Problem description ->
Set down each record below precisely, skipping the pictures.

**** Records for this exercise ****

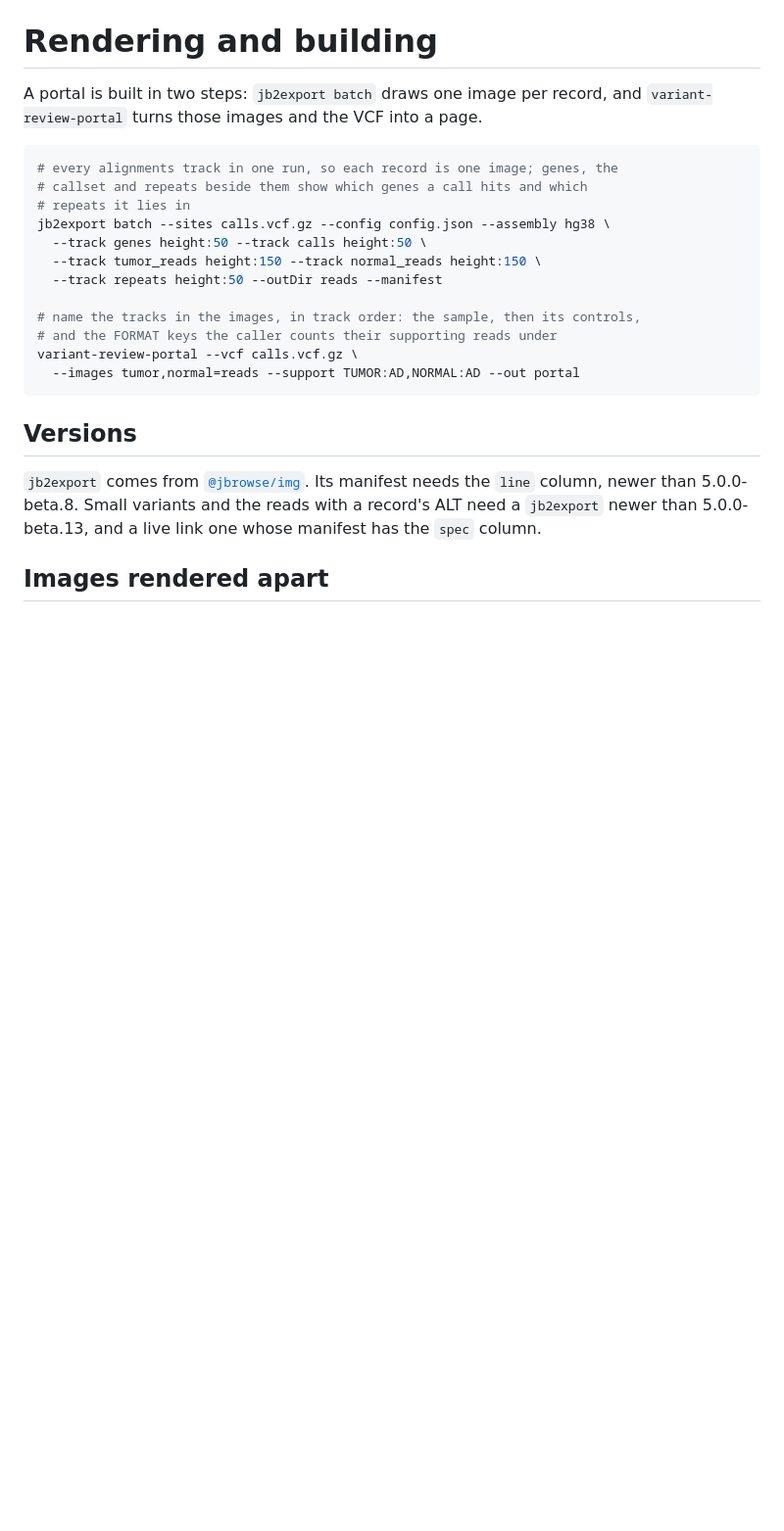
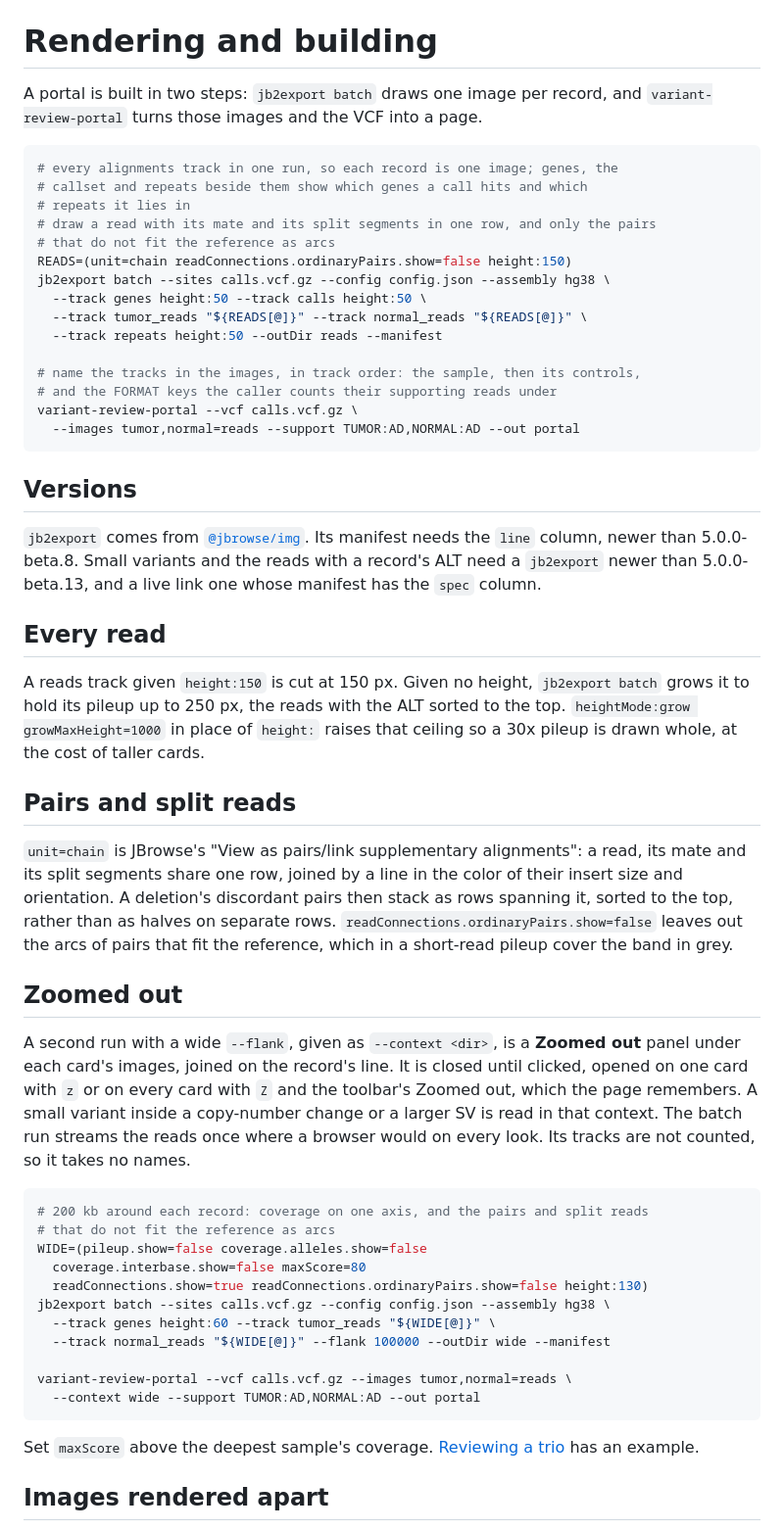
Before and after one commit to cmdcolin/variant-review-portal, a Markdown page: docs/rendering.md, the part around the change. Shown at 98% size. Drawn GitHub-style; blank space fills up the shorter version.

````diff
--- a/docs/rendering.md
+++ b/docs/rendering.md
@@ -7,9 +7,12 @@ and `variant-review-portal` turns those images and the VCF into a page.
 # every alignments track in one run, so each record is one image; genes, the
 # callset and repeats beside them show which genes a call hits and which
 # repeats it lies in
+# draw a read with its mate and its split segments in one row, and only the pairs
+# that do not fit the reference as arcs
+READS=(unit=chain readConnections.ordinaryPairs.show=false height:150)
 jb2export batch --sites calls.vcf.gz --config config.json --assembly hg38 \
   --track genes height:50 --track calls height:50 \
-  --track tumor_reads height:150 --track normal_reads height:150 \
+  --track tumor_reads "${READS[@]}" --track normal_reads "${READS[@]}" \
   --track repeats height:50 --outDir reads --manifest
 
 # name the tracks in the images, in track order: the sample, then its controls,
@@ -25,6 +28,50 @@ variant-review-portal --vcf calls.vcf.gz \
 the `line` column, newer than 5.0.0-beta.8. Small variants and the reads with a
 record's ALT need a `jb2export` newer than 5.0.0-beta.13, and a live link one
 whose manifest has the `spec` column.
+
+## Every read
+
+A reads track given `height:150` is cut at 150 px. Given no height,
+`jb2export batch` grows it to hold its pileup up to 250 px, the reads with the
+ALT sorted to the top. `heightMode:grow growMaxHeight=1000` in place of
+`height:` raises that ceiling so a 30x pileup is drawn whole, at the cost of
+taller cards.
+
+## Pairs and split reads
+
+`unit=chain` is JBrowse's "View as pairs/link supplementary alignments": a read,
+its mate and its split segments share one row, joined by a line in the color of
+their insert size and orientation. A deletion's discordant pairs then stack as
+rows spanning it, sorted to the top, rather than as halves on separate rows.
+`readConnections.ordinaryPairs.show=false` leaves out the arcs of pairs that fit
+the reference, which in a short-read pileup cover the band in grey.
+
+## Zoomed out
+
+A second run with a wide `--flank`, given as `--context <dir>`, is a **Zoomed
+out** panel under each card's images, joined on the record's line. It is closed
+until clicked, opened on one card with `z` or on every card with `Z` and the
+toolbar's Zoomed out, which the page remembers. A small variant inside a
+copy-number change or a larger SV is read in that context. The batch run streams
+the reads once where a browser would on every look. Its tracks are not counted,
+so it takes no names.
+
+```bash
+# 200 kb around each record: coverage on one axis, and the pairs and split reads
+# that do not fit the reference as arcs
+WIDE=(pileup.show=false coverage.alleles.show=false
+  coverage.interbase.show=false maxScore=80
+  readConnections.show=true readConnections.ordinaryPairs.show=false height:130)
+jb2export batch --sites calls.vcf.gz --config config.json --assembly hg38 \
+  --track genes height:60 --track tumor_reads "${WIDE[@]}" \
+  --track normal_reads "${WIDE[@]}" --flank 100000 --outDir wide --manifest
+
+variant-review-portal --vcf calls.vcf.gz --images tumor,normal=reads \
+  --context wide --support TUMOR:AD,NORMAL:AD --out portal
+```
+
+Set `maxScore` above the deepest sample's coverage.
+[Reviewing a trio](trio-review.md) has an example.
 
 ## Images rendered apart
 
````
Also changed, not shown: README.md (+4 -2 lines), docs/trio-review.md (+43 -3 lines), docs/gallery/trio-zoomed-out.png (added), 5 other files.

****

Response area ->
Before and after one commit to cmdcolin/variant-review-portal, a Markdown page: docs/rendering.md, the part around the change. Shown at 98% size. Drawn GitHub-style; blank space fills up the shorter version.

````diff
--- a/docs/rendering.md
+++ b/docs/rendering.md
@@ -7,9 +7,12 @@ and `variant-review-portal` turns those images and the VCF into a page.
 # every alignments track in one run, so each record is one image; genes, the
 # callset and repeats beside them show which genes a call hits and which
 # repeats it lies in
+# draw a read with its mate and its split segments in one row, and only the pairs
+# that do not fit the reference as arcs
+READS=(unit=chain readConnections.ordinaryPairs.show=false height:150)
 jb2export batch --sites calls.vcf.gz --config config.json --assembly hg38 \
   --track genes height:50 --track calls height:50 \
-  --track tumor_reads height:150 --track normal_reads height:150 \
+  --track tumor_reads "${READS[@]}" --track normal_reads "${READS[@]}" \
   --track repeats height:50 --outDir reads --manifest
 
 # name the tracks in the images, in track order: the sample, then its controls,
@@ -25,6 +28,50 @@ variant-review-portal --vcf calls.vcf.gz \
 the `line` column, newer than 5.0.0-beta.8. Small variants and the reads with a
 record's ALT need a `jb2export` newer than 5.0.0-beta.13, and a live link one
 whose manifest has the `spec` column.
+
+## Every read
+
+A reads track given `height:150` is cut at 150 px. Given no height,
+`jb2export batch` grows it to hold its pileup up to 250 px, the reads with the
+ALT sorted to the top. `heightMode:grow growMaxHeight=1000` in place of
+`height:` raises that ceiling so a 30x pileup is drawn whole, at the cost of
+taller cards.
+
+## Pairs and split reads
+
+`unit=chain` is JBrowse's "View as pairs/link supplementary alignments": a read,
+its mate and its split segments share one row, joined by a line in the color of
+their insert size and orientation. A deletion's discordant pairs then stack as
+rows spanning it, sorted to the top, rather than as halves on separate rows.
+`readConnections.ordinaryPairs.show=false` leaves out the arcs of pairs that fit
+the reference, which in a short-read pileup cover the band in grey.
+
+## Zoomed out
+
+A second run with a wide `--flank`, given as `--context <dir>`, is a **Zoomed
+out** panel under each card's images, joined on the record's line. It is closed
+until clicked, opened on one card with `z` or on every card with `Z` and the
+toolbar's Zoomed out, which the page remembers. A small variant inside a
+copy-number change or a larger SV is read in that context. The batch run streams
+the reads once where a browser would on every look. Its tracks are not counted,
+so it takes no names.
+
+```bash
+# 200 kb around each record: coverage on one axis, and the pairs and split reads
+# that do not fit the reference as arcs
+WIDE=(pileup.show=false coverage.alleles.show=false
+  coverage.interbase.show=false maxScore=80
+  readConnections.show=true readConnections.ordinaryPairs.show=false height:130)
+jb2export batch --sites calls.vcf.gz --config config.json --assembly hg38 \
+  --track genes height:60 --track tumor_reads "${WIDE[@]}" \
+  --track normal_reads "${WIDE[@]}" --flank 100000 --outDir wide --manifest
+
+variant-review-portal --vcf calls.vcf.gz --images tumor,normal=reads \
+  --context wide --support TUMOR:AD,NORMAL:AD --out portal
+```
+
+Set `maxScore` above the deepest sample's coverage.
+[Reviewing a trio](trio-review.md) has an example.
 
 ## Images rendered apart
 
````
Also changed, not shown: README.md (+4 -2 lines), docs/trio-review.md (+43 -3 lines), docs/gallery/trio-zoomed-out.png (added), 5 other files.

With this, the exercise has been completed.